= What the task requires =
Which of the lines in the records below hold the string "AppInfoModule"? Copy every one of them.

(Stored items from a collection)
——————

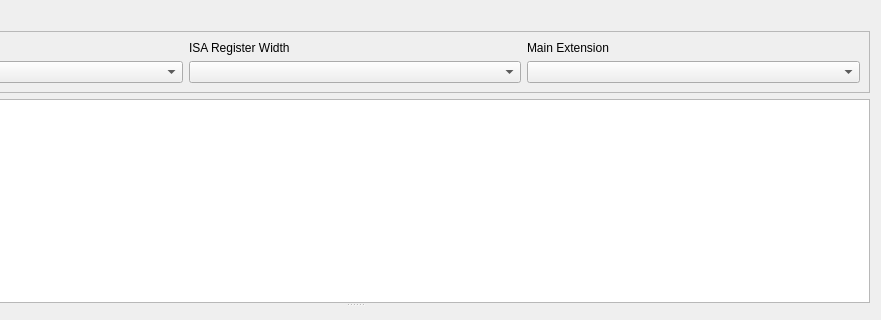
Qt form src/sliderulestab.ui (mortbopet/Ripes) before a commit; both pictures show x 171 to 1052 and y 0 to 320 of the 1052 by 539 pixel window.
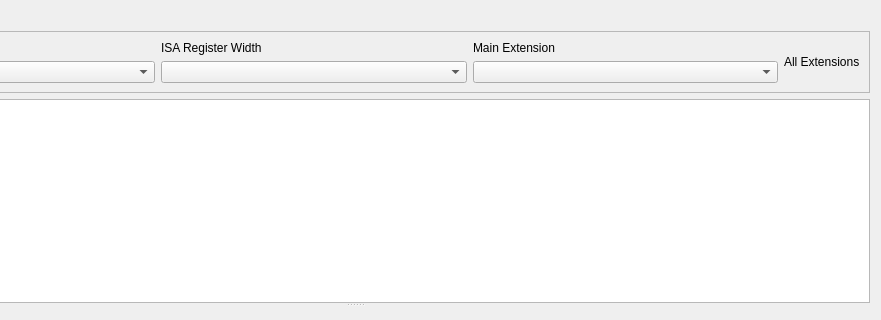
The same form after that commit. Custom widgets are drawn as their Qt base class.

Commit message: Add UI element for selecting multiple extensions

Diff of the .ui file:
```diff
--- a/src/sliderulestab.ui
+++ b/src/sliderulestab.ui
@@ -126,6 +126,20 @@
             </item>
            </layout>
           </item>
+          <item>
+           <layout class="QVBoxLayout" name="verticalLayout_5">
+            <item>
+             <widget class="QLabel" name="label_6">
+              <property name="text">
+               <string>All Extensions</string>
+              </property>
+             </widget>
+            </item>
+            <item>
+             <layout class="QGridLayout" name="extensionCheckboxGrid"/>
+            </item>
+           </layout>
+          </item>
          </layout>
         </widget>
        </item>
```
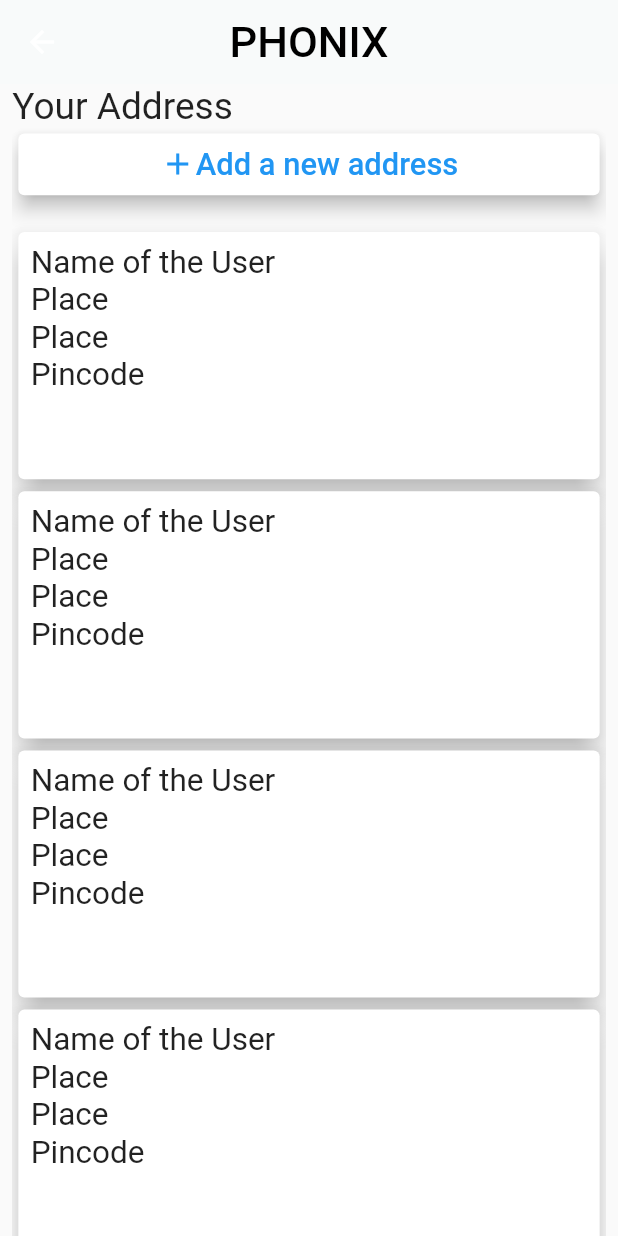
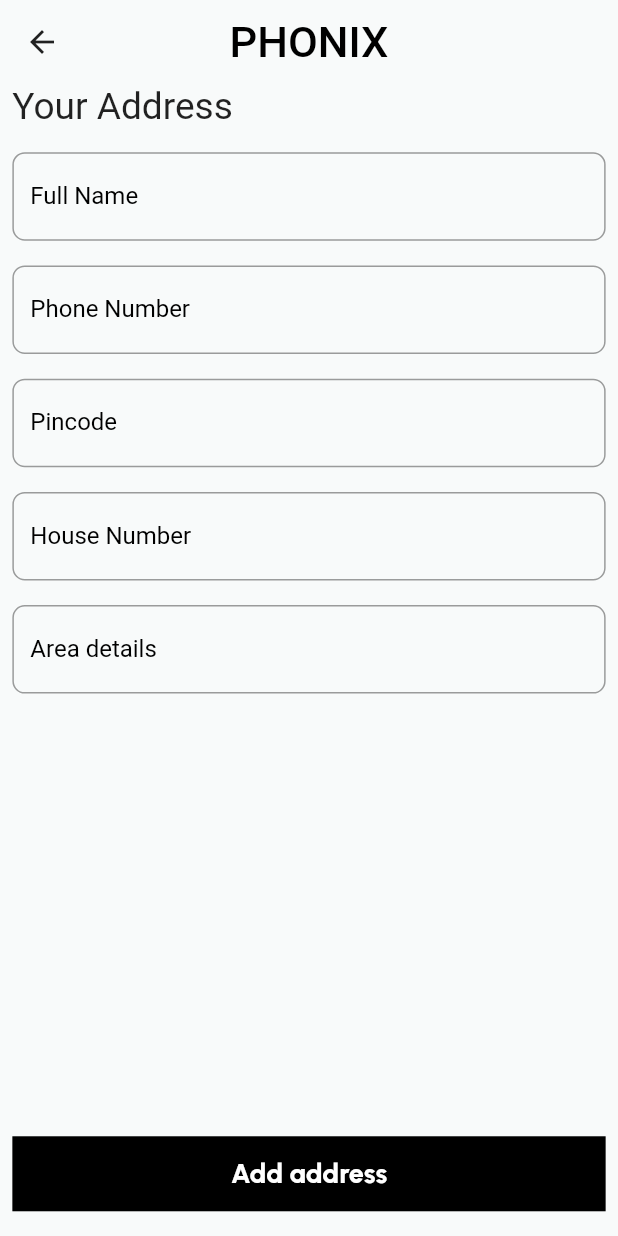
Before and after one commit to VISHNUPRABHAKARAN-7100/Phonix-SmartPhone-Store, a Flutter app: the AddressScreen screen opened directly, after a tap on "Add a new address", on a phone screen of 412 x 824 dp. Run offline on Flutter 3.47's test engine with Material 2 defaults, Android fonts, the phone set to English and light mode, and no system bars; our stand-ins replace dio, eva_icons_flutter, font_awesome_flutter, google_fonts, pinput, shared_preferences and 1 more; missing offline and left inert: razorpay_flutter; accounts and stored records are empty; Roboto replaces fonts that are missing (Ubuntu).

Commit message:
Add a new address page created

```diff
--- /dev/null
+++ b/lib/address_screen/view/add_new_address_screen.dart
@@ -0,0 +1,173 @@
+import 'dart:developer';
+import 'package:flutter/material.dart';
+import 'package:flutter/services.dart';
+import 'package:google_fonts/google_fonts.dart';
+import 'package:phonix_smartphone_store/utils/constant_colors.dart';
+import 'package:phonix_smartphone_store/widgets/button/custom_button.dart';
+import 'package:phonix_smartphone_store/widgets/textformfield/custom_textformfield.dart';
+
+class AddNewAddress extends StatelessWidget {
+  AddNewAddress({super.key});
+
+  final fullNameTextEditingController = TextEditingController();
+  final phoneNumberTextEditingController = TextEditingController();
+  final pincodeTextEditingController = TextEditingController();
+  final houseNumberTextEditingController = TextEditingController();
+  final areaTextEditingController = TextEditingController();
+
+  final addressFormKey = GlobalKey<FormState>();
+
+  @override
+  Widget build(BuildContext context) {
+    Size size = MediaQuery.of(context).size;
+    return Scaffold(
+      appBar: AppBar(
+        elevation: 0,
+        backgroundColor: ConstantColors.appBackgroundColor,
+        iconTheme: const IconThemeData(),
+        title: Text(
+          'PHONIX',
+          style: GoogleFonts.ubuntu(
+              color: ConstantColors.constantBlackColor,
+              fontSize: size.height * 0.035),
+        ),
+        centerTitle: true,
+      ),
+      backgroundColor: ConstantColors.appBackgroundColor,
+      body: Padding(
+        padding: EdgeInsets.symmetric(horizontal: size.width * 0.02),
+        child: Column(
+          crossAxisAlignment: CrossAxisAlignment.start,
+          children: [
+            Text(
+              'Your Address',
+              style: TextStyle(fontSize: size.width * 0.06),
+            ),
+            SizedBox(
+              height: size.height * 0.02,
+            ),
+            Form(
+              key: addressFormKey,
+              child: Column(
+                children: [
+                  CustomTextFormField(
+                    inputFormats: [
+                      FilteringTextInputFormatter.allow(RegExp("[a-zA-Z ]")),
+                      LengthLimitingTextInputFormatter(20)
+                    ],
+                    keyboardType: TextInputType.name,
+                    obscureText: false,
+                    textEditingController: fullNameTextEditingController,
+                    labelText: 'Full Name',
+                    ontap: () {
+                      if (fullNameTextEditingController.text.isEmpty) {
+                        return 'Name required';
+                      } else if (fullNameTextEditingController.text.length <
+                          6) {
+                        return 'Full Name should be at least 6 characters';
+                      }
+                      return null;
+                    },
+                  ),
+                  SizedBox(
+                    height: size.height * 0.02,
+                  ),
+                  CustomTextFormField(
+                    inputFormats: [
+                      LengthLimitingTextInputFormatter(10),
+                      FilteringTextInputFormatter.digitsOnly
+                    ],
+                    keyboardType: TextInputType.number,
+                    obscureText: false,
+                    textEditingController: phoneNumberTextEditingController,
+                    labelText: 'Phone Number',
+                    ontap: () {
+                      if (phoneNumberTextEditingController.text.isEmpty) {
+                        return 'Phone Number is required';
+                      } else if (phoneNumberTextEditingController.text.length <
+                          10) {
+                        return 'Please enter a valid phone number';
+                      }
+                      return null;
+                    },
+                  ),
+                  SizedBox(
+                    height: size.height * 0.02,
+                  ),
+                  CustomTextFormField(
+                    obscureText: false,
+                    inputFormats: [
+                      LengthLimitingTextInputFormatter(6),
+                      FilteringTextInputFormatter.digitsOnly
+                    ],
+                    keyboardType: TextInputType.number,
+                    textEditingController: pincodeTextEditingController,
+                    labelText: 'Pincode',
+                    ontap: () {
+                      if (pincodeTextEditingController.text.isEmpty) {
+                        return 'Pincode is required';
+                      } else if (pincodeTextEditingController.text.length < 6) {
+                        return 'Enter a valid Pincode';
+                      }
+                      return null;
+                    },
+                  ),
+                  SizedBox(
+                    height: size.height * 0.02,
+                  ),
+                  CustomTextFormField(
+                    obscureText: false,
+                    inputFormats: [
+                      LengthLimitingTextInputFormatter(30),
+                      FilteringTextInputFormatter.allow(RegExp("[a-zA-Z ]")),
+                    ],
+                    textEditingController: houseNumberTextEditingController,
+                    labelText: 'House Number',
+                    ontap: () {
+                      if (houseNumberTextEditingController.text.isEmpty) {
+                        return 'House number required';
+                      } else if (houseNumberTextEditingController.text.length <
+                          6) {
+                        return 'Enter a valid details';
+                      }
+                      return null;
+                    },
+                  ),
+                  SizedBox(
+                    height: size.height * 0.02,
+                  ),
+                  CustomTextFormField(
+                    obscureText: false,
+                    textEditingController: areaTextEditingController,
+                    labelText: 'Area details',
+                    ontap: () {
+                      if (areaTextEditingController.text.isEmpty) {
+                        return 'Details required';
+                      }
+                      return null;
+                    },
+                  ),
+                  SizedBox(
+                    height: size.height * 0.02,
+                  ),
+                ],
+              ),
+            ),
+            const Spacer(),
+            CustomButton(
+              title: 'Add address',
+              ontap: () {
+                if (addressFormKey.currentState!.validate()) {
+                  log('Success');
+                }
+              },
+            ),
+            SizedBox(
+              height: size.height * 0.02,
+            )
+          ],
+        ),
+      ),
+    );
+  }
+}
--- a/lib/address_screen/view/adrdress_screen.dart
+++ b/lib/address_screen/view/adrdress_screen.dart
@@ -1,7 +1,7 @@
 import 'package:flutter/material.dart';
 import 'package:google_fonts/google_fonts.dart';
+import 'package:phonix_smartphone_store/address_screen/view/add_new_address_screen.dart';
 import 'package:phonix_smartphone_store/utils/constant_colors.dart';
-
 
 /// This screen is used to display the addresses of the
 /// user and user can add a new address.
@@ -38,7 +38,11 @@
                 height: size.height * 0.05,
                 child: GestureDetector(
                   onTap: () {
-                    print('Addresss added');
+                    Navigator.of(context).push(
+                      MaterialPageRoute(
+                        builder: (context) =>  AddNewAddress(),
+                      ),
+                    );
                   },
                   child: Row(
                     mainAxisAlignment: MainAxisAlignment.center,
```
Also changed, not shown: lib/cart_sceen/controller/cart_provider.dart (+1 -14 lines).
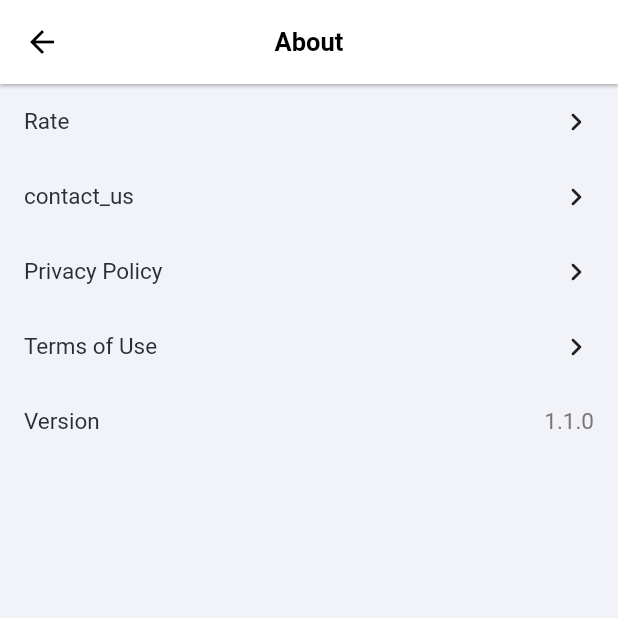
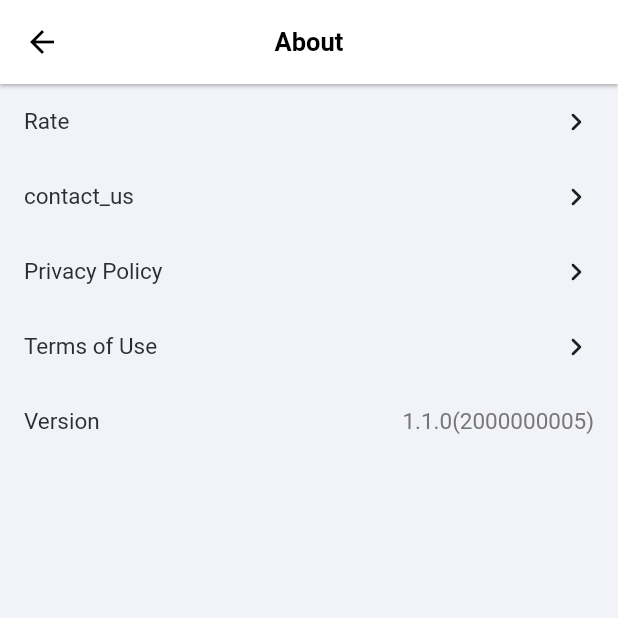
Before and after one commit to ginhoor/TopOne, a Flutter app: the IndexPage screen opened directly, after a tap on the "settings" icon, on a phone screen of 412 x 824 dp, the top half of it. Run offline on Flutter 3.47's test engine with Material 2 defaults, Android fonts, the phone set to English and light mode, and no system bars; our stand-ins replace cached_network_image, connectivity_plus, device_info_plus, dio, easy_localization, firebase_analytics and 12 more; missing offline and left inert: flutter_downloader, flutter_tool_kit, gh_tool_package; accounts and stored records are empty; network calls fail; statements that could not run were skipped.

Commit message:
feat: 更新build num

```diff
--- a/lib/model/history_page_vm.dart
+++ b/lib/model/history_page_vm.dart
@@ -134,7 +134,7 @@ class HistoryPageVM extends ChangeNotifier {
   }
 
   void registerDownloaderCallback() {
-    FlutterDownloader.registerCallback(downloadCallback, step: 1);
+    FlutterDownloader.registerCallback(downloadCallback, step: 5);
   }
 
   @pragma('vm:entry-point')
--- a/lib/module/index/index_page_vm.dart
+++ b/lib/module/index/index_page_vm.dart
@@ -118,7 +118,7 @@ class IndexPageVM extends ChangeNotifier {
   }
 
   void registerDownloaderCallback() {
-    FlutterDownloader.registerCallback(downloadCallback, step: 1);
+    FlutterDownloader.registerCallback(downloadCallback, step: 5);
   }
 
   @pragma('vm:entry-point')
--- a/lib/module/settings/settings_page.dart
+++ b/lib/module/settings/settings_page.dart
@@ -71,7 +71,8 @@ class _SettingsPageState extends State<SettingsPage> {
 
   Widget get versionCell {
     String version = AppInfoModule.instance.appVersion;
-    if (kDebugMode) version += '(${AppInfoModule.instance.sysInfo?.shortVer}) Debug';
+    version += "(${AppInfoModule.instance.sysInfo?.shortVer ?? ""})";
+    if (kDebugMode) version += ' Debug';
 
     return Padding(
       padding: EdgeInsets.only(left: dPadding, right: dPadding),
--- a/pubspec.yaml
+++ b/pubspec.yaml
@@ -1,7 +1,7 @@
 name: top_one
 description: A new Flutter project.
 publish_to: "none" # Remove this line if you wish to publish to pub.dev
-version: 1.1.0+2000000003
+version: 1.1.0+2000000005
 
 environment:
   sdk: ">=2.18.6 <3.0.0"
@@ -29,6 +29,7 @@ dependencies:
   dio: ^5.2.1+1
   flutter_downloader: ^1.10.4
   connectivity_plus: ^4.0.1
+  # background_downloader: ^7.4.1
 
   firebase_crashlytics: ^3.0.11
   firebase_analytics: ^10.1.0
```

——————

= Answer section =
     String version = AppInfoModule.instance.appVersion;
-    if (kDebugMode) version += '(${AppInfoModule.instance.sysInfo?.shortVer}) Debug';
+    version += "(${AppInfoModule.instance.sysInfo?.shortVer ?? ""})";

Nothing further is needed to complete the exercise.